__Stored dataset items__:
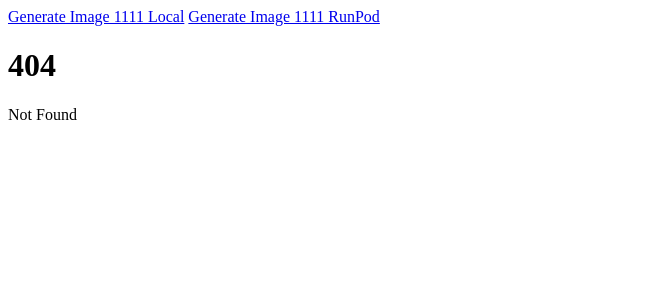
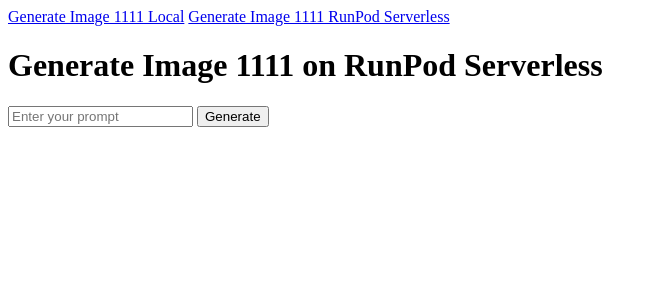
Before and after one commit to marius-jopen/limn-client, a SvelteKit app: page /generate-image-1111-runpod-serverless in a window 1280 px wide. Before the commit this address had no page. Shown: the top 300 px of the page, without its empty margins (0-657 px from the left). Built offline with nearby package versions, Linux system fonts and the light colour scheme.

Commit message:
defined serverless

```diff
--- a/src/routes/+layout.svelte
+++ b/src/routes/+layout.svelte
@@ -1,6 +1,6 @@
 <nav>
     <a href="/generate-image-1111-local">Generate Image 1111 Local</a>
-    <a href="/generate-image-1111-runpod">Generate Image 1111 RunPod</a>
+    <a href="/generate-image-1111-runpod-serverless">Generate Image 1111 RunPod Serverless</a>
 </nav>
 
 <main>
--- a/src/routes/generate-image-1111-runpod/+page.svelte
+++ b/src/routes/generate-image-1111-runpod-serverless/+page.svelte
@@ -9,7 +9,7 @@
 
     async function generateImage() {
         try {
-            const response = await fetch('http://localhost:4000/api/generate-image-1111-runpod', {
+            const response = await fetch('http://localhost:4000/api/generate-image-1111-runpod-serverless', {
                 method: 'POST',
                 headers: {
                     'Content-Type': 'application/json'
@@ -31,7 +31,7 @@
 </script>
 
 <main>
-    <h1>Generate Image 1111 on RunPod</h1>
+    <h1>Generate Image 1111 on RunPod Serverless</h1>
     <input
         type="text"
         bind:value={imageRequest.prompt}
```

__WORK REQUIRED__: Wherever the word "routes" appears in the records above, copy that line.

__OUTPUT OF THE TASK__:
--- a/src/routes/+layout.svelte
+++ b/src/routes/+layout.svelte
--- a/src/routes/generate-image-1111-runpod/+page.svelte
+++ b/src/routes/generate-image-1111-runpod-serverless/+page.svelte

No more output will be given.